Exercises For Neck and Shoulder PainNeck pain and pain across the top of the shoulder is called trapezius myalgia. Myalgia simply means muscle pain. The upper trapezius muscle (the one that shrugs the shoulders) is involved. The problem is common in women who are office workers.
Studies have shown that strengthening painful muscles helps relieve muscular pain. In this study, the level of muscle activation of the upper trapezius was measured for five selected (commonly used) exercises for chronic neck pain. Surface electromyography (EMG) was used to measure activation level of neck and shoulder muscles. Exercises included shoulder shrugs, one-arm rows, upright rows, reverse flys, and lateral (arm) raises.
The trapezius muscle was most active during shrugs and lateral raises. The other exercises were not as effective. But they were able to challenge the trapezius muscle at a level that would increase strength. These findings were important for two reasons. First, the study showed that a broad range of exercises can be used to strengthen the trapezius. This is important in the rehab treatment program for trapezius myalgia.
Second, for patients with poor grip strength, holding weights during shoulder shrugs can be difficult. This study showed that there is an alternate exercise that works just as well. Lateral raises along with the other exercises can also be used for patients with back pain who can't hold the weight needed to resist the trapezius muscle during shoulder shrugs.
The researchers also found that shoulder shrugs can replace lateral raises and upright row exercises. This will be useful information for physical therapists. Shoulder shrugs can be used with patients who have good grip strength but rotator cuff (shoulder) problems along with chronic neck pain from trapezius myalgia.
Lars L. Andersen, MSc, et al. Muscle Activation During Selected Strength Exercises in Women With Chronic Neck Muscle Pain. In Physical Therapy. June 2008. Vol. 88. No. 6. Pp. 703-711.
|*Disclaimer:* The information contained herein is compiled from a variety of sources. It may not be complete or timely. It does not cover all diseases, physical conditions, ailments or treatments. The information should NOT be used in place of visit with your healthcare provider, nor should you disregard the advice of your health care provider because of any information you read in this topic.|

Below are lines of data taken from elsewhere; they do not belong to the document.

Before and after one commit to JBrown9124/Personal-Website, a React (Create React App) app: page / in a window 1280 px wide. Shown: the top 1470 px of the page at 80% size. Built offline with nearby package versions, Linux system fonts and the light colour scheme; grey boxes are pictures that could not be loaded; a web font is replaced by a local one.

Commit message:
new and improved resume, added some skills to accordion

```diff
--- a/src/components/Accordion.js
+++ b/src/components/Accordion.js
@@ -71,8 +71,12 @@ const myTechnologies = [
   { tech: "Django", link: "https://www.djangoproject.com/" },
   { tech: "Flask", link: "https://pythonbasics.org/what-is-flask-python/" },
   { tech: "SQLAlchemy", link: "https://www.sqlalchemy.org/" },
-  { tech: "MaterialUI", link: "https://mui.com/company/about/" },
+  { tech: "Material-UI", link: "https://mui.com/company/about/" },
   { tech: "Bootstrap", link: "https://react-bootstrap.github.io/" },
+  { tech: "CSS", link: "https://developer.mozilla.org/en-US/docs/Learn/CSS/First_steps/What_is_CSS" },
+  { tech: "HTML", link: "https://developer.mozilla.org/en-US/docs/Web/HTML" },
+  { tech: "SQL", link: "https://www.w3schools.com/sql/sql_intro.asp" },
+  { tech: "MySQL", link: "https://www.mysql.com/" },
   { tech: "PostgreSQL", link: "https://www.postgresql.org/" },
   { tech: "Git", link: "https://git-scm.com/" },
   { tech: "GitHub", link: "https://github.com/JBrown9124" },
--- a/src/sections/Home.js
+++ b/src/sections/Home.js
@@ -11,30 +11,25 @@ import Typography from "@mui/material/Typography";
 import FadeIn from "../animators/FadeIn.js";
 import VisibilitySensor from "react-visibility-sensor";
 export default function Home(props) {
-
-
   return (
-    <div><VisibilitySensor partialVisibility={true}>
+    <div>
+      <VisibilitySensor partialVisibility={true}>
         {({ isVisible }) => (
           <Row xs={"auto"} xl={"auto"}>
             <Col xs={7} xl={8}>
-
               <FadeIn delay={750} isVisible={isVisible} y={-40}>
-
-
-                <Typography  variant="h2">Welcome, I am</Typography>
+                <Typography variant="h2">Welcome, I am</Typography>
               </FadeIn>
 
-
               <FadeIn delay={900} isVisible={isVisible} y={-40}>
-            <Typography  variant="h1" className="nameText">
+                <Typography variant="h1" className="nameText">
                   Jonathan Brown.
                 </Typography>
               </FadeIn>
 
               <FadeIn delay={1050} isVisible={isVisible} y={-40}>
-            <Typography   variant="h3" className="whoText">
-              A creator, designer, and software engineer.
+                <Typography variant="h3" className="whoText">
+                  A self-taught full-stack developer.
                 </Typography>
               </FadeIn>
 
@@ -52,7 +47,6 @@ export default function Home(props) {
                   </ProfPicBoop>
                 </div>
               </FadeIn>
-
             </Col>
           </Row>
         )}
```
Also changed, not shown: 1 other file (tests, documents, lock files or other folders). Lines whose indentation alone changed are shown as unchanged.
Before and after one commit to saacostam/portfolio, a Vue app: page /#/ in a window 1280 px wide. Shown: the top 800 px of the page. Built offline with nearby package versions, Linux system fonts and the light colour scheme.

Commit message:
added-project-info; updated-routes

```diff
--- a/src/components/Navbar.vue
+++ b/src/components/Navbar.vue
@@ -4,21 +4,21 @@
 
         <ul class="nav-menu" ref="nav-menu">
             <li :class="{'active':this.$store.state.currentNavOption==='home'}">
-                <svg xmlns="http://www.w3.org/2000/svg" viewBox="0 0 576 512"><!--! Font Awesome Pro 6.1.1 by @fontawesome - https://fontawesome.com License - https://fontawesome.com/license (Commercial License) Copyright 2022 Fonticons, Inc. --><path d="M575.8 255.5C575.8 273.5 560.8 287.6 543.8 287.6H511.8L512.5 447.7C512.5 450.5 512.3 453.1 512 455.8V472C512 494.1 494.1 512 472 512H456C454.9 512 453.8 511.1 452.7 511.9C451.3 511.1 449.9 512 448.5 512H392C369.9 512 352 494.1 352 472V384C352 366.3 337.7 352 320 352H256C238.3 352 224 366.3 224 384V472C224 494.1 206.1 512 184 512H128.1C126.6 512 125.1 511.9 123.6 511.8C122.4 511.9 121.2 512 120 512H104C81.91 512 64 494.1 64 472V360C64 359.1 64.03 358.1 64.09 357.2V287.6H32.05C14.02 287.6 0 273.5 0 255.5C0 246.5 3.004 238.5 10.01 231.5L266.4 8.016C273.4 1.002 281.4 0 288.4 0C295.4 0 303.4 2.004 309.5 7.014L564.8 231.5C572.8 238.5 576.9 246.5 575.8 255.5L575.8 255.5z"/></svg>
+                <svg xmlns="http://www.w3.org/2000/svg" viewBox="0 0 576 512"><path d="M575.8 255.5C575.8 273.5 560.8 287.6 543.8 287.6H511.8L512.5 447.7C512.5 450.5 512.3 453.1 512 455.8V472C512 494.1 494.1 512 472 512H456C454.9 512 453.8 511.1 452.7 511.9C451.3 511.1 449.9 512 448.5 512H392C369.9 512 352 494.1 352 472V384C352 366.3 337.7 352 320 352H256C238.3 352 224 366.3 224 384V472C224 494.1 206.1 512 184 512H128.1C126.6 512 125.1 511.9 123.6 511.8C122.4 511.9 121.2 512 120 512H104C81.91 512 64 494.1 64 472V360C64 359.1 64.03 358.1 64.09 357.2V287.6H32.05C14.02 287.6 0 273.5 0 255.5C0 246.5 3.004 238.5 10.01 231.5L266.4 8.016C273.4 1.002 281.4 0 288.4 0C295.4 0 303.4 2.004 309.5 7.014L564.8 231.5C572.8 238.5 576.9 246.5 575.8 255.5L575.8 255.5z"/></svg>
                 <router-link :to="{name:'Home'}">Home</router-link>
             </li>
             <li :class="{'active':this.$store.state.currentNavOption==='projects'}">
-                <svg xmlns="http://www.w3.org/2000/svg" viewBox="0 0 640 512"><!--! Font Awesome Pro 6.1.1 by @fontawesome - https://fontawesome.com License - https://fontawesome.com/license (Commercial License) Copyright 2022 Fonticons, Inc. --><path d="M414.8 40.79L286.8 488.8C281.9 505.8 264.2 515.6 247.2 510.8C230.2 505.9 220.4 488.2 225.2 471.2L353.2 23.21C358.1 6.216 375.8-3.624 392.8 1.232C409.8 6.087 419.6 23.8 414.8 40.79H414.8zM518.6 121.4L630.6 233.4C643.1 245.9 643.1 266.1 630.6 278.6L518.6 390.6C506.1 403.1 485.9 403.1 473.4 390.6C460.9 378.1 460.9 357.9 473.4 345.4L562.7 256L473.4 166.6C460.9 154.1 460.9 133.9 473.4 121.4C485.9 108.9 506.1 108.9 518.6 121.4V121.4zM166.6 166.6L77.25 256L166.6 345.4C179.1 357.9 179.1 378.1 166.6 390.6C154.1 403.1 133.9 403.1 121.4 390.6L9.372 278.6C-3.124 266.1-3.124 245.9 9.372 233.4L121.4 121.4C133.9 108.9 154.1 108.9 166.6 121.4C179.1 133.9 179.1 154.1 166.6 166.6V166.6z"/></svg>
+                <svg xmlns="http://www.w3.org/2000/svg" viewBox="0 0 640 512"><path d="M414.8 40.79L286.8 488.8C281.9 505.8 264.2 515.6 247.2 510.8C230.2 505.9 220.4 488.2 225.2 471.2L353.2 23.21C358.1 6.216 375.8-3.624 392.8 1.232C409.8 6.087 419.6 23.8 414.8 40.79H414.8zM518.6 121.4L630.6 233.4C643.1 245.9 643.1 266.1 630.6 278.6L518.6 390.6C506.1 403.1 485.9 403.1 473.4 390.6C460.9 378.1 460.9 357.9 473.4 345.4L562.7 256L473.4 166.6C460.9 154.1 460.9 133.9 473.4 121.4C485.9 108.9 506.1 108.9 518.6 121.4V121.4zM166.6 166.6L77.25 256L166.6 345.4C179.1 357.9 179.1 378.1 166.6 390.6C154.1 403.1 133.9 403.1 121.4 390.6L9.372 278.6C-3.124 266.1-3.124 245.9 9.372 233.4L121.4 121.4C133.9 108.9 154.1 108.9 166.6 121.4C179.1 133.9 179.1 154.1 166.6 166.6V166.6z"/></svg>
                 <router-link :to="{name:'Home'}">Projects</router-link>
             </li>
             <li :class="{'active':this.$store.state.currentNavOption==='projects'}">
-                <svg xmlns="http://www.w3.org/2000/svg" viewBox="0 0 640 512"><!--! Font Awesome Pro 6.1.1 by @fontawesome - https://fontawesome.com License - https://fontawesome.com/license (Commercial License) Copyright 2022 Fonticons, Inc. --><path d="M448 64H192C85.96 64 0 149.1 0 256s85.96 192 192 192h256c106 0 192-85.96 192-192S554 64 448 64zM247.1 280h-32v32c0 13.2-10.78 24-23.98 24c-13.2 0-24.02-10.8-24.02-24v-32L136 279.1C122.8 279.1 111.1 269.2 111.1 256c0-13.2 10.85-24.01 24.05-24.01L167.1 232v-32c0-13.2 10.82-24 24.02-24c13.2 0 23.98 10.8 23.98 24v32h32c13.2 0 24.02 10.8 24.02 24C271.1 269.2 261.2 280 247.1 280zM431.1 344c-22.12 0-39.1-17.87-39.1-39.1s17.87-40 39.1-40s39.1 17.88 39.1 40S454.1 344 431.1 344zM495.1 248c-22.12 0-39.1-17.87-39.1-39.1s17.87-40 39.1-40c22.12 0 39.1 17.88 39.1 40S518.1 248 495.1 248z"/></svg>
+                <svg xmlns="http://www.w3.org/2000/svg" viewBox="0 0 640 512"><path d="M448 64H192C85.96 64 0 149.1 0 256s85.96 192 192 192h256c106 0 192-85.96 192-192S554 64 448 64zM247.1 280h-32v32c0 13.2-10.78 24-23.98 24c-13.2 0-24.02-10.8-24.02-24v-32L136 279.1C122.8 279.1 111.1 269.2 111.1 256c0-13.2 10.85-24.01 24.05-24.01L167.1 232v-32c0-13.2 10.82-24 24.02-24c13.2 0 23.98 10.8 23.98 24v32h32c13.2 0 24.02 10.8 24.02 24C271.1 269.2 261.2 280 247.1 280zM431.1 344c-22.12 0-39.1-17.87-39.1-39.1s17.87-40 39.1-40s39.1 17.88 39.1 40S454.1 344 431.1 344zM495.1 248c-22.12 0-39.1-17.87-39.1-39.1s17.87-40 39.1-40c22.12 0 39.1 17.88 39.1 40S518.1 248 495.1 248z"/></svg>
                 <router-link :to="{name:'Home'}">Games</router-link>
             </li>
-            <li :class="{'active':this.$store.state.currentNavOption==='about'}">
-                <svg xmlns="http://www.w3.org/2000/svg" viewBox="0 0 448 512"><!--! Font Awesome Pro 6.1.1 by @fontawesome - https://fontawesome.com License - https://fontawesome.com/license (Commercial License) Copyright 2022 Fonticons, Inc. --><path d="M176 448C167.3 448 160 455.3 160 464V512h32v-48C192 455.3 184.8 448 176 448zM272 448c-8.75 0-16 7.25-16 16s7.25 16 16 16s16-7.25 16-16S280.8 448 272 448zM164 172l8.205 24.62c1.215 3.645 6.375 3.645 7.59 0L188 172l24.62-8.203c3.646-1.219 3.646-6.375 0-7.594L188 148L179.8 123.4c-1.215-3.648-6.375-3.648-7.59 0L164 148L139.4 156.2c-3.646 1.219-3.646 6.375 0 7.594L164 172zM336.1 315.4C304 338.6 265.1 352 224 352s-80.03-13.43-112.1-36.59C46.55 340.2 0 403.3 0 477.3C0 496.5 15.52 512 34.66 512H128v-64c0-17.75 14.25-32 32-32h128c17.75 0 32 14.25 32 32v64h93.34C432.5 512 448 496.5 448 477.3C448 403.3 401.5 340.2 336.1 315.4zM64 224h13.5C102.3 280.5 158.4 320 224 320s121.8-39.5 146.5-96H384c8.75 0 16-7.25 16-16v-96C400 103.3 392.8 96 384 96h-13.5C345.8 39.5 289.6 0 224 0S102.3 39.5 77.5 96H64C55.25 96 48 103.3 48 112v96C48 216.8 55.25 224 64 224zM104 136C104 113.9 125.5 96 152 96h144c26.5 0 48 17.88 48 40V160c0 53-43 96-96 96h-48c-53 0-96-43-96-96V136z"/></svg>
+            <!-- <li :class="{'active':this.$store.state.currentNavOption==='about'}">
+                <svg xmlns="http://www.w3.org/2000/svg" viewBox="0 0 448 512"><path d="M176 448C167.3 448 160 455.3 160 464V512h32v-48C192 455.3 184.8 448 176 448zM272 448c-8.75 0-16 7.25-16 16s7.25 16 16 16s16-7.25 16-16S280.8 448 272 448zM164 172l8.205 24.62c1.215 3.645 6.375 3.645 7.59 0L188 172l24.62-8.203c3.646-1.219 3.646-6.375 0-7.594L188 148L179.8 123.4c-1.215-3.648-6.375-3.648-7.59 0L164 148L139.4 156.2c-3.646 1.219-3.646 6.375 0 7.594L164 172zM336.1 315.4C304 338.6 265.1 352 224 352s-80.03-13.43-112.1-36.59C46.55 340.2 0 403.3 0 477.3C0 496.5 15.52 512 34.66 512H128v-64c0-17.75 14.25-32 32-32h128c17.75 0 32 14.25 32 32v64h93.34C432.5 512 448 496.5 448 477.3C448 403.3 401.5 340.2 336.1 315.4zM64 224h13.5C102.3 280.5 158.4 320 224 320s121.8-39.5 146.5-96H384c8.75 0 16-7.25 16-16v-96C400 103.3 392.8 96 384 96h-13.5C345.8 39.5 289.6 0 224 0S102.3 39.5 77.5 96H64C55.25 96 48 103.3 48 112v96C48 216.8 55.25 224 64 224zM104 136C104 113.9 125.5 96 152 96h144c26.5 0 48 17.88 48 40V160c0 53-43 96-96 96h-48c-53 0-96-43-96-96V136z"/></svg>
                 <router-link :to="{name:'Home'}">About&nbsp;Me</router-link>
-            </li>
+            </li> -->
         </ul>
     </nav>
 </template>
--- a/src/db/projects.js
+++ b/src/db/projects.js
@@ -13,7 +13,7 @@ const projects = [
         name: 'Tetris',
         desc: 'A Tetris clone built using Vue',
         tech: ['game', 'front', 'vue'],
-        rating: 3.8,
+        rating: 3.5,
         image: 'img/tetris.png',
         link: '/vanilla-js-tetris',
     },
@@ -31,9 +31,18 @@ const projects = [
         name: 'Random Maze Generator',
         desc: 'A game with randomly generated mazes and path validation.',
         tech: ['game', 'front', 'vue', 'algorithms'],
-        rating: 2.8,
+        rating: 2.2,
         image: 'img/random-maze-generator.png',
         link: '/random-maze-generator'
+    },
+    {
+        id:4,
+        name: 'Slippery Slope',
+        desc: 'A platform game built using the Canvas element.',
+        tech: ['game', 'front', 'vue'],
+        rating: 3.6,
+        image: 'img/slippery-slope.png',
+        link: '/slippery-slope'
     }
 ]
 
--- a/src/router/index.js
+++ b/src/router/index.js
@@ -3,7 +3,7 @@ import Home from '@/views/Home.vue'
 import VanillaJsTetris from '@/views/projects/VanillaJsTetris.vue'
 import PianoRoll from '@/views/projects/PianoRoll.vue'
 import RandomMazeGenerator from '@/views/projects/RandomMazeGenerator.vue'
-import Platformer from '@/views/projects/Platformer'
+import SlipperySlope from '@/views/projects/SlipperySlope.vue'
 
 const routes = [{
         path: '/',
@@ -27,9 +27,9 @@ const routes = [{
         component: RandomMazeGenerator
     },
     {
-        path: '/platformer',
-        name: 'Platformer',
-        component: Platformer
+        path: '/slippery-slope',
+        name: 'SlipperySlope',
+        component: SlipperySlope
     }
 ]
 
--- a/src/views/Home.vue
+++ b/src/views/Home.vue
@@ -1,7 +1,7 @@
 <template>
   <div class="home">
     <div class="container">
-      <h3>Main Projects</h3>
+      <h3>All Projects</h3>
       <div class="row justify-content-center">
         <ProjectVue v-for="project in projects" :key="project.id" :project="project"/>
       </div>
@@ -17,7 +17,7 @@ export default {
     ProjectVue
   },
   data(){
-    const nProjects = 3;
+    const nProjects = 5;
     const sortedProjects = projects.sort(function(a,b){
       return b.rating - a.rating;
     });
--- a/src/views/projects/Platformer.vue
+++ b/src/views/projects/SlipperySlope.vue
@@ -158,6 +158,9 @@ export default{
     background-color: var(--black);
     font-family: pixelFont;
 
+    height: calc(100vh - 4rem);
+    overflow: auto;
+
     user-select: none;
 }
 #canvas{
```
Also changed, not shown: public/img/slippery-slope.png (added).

|All content provided by eORTHOPOD® is a registered trademark of Medical Multimedia Group, L.L.C.. Content is the sole property of Medical Multimedia Group, LLC and used herein by permission.|